Does Capitalism contain a policy of morality or honesty?Capitalism is an economic system, utilised by the business sector, so it is not possible to say it contains any written policy. Policies are adopted by individuals, corporations or government, not by a system.

Perhaps you mean do capitalists adhere to the principles of morality and honesty in their dealings or whether there are Government Regulations which demand morality and honesty in a capitalist system? The answer is 'yes' to both.

Although, there is no written or stated "policy" of this nature, common sense dictates that customers expect to be dealt with fairly and honestly, if a business is to succeed. Those which do not deal with customers in a fair and equitable manner, eventually fall over and fail, so that is why we say that capitalism is "self-regulatory". Wherever possible, Governments endeavour not to over-regulate so as not to influence market forces,(the effect consumers and competitors have on the market and supply and demand), because market forces automatically and effectively dictate the necessary standards to keep businesses and corporations honest.

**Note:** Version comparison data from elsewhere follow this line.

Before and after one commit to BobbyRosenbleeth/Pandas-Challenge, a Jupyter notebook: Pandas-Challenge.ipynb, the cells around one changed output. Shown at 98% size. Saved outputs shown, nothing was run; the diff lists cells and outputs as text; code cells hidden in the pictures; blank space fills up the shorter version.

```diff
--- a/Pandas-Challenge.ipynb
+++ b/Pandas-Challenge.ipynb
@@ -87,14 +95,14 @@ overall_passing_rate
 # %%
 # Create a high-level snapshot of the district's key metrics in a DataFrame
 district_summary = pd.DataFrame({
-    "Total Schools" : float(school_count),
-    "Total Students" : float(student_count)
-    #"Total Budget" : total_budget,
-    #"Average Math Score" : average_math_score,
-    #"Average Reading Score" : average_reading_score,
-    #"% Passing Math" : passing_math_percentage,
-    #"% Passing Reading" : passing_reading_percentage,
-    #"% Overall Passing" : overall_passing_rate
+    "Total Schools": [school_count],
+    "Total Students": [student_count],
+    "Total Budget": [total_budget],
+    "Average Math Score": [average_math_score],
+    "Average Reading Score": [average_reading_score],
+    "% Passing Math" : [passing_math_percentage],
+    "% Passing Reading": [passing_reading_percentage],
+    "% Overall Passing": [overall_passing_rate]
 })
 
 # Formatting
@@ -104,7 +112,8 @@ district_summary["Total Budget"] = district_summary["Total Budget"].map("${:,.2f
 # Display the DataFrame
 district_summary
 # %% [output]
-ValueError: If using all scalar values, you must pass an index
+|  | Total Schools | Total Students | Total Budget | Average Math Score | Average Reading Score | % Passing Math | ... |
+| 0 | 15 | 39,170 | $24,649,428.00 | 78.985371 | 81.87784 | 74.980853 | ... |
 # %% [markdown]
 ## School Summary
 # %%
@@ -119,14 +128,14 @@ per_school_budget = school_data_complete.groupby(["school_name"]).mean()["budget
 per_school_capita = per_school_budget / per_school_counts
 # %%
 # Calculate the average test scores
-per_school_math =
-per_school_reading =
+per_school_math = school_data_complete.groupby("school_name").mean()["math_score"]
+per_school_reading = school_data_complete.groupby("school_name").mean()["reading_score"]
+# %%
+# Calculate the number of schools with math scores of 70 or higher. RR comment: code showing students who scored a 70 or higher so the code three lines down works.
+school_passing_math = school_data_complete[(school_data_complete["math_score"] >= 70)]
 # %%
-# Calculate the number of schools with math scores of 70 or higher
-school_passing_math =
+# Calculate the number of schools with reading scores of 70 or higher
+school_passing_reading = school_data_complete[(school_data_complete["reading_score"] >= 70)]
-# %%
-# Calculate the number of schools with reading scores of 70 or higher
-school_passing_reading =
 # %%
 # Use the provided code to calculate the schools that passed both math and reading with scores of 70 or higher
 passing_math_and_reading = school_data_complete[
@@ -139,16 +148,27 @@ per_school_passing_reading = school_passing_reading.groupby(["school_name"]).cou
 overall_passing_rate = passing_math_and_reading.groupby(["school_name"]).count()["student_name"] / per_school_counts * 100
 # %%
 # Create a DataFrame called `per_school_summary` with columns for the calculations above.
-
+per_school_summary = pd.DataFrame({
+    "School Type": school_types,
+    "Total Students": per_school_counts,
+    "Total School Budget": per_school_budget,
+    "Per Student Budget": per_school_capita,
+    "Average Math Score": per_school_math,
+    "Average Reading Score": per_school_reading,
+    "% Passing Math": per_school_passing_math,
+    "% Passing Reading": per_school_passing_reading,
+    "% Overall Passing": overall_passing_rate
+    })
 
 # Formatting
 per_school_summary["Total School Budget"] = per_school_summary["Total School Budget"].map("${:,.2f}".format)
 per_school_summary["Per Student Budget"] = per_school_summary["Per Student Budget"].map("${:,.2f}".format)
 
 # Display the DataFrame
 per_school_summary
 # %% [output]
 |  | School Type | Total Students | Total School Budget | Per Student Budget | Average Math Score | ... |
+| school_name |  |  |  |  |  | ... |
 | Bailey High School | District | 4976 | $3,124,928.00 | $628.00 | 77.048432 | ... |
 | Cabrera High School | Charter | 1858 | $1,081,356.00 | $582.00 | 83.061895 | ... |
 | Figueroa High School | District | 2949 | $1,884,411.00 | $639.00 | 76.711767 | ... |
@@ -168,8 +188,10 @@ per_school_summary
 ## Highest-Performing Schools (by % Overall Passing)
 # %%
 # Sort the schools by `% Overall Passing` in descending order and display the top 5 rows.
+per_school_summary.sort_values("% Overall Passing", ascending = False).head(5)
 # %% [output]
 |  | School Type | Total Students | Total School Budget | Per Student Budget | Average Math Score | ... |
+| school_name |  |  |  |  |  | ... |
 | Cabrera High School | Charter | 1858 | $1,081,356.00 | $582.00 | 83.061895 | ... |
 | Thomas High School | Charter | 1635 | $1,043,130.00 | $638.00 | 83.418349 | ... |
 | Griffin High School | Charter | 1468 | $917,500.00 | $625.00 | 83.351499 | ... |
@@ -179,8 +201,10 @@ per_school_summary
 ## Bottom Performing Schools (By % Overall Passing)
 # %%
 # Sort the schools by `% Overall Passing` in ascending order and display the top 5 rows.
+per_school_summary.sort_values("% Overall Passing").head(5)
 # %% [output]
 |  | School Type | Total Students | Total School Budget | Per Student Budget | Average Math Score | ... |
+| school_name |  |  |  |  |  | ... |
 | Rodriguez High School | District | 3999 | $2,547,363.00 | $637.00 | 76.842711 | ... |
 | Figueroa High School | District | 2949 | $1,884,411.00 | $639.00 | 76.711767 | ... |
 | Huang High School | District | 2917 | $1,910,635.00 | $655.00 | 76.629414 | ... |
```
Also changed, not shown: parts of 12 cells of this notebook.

There are various Regulations requiring registration, annual reporting, accounting rules, etc., even if these are primarily designed to ensure taxes are paid.

There is also comprehensive legislation covered by various Trade Practices Statutes, which protect consumers from unprincipled business operators.

The credit crisis - the ultimate failure of the financial sector, which controls credit - occurred due to a lack of morality and honesty by bankers and they consequently failed. So you see the free market forces will always prevail and did in this case - resoundingly ! Therefore, morality and honesty do not need to be framed in any policy - they will always eventually prevail of their own accord.

The reason that credit was allowed to run unchecked for so long, before hitting "crisis" point, was a direct result of Govt. inteference. Had the free market been permitted to run freely, the crisis would have hit sooner, with lesser consequences and righted itself with less pain. It is an imperative not to over-regulate and upset the balance of natural "supply and demand", directly controlled by market forces. The power of market forces does always eventually "catch up" with corrupt and dodgey operaters - even if sometimes not as soon as we would like. In this way market forces automatically keep the system moral and honest.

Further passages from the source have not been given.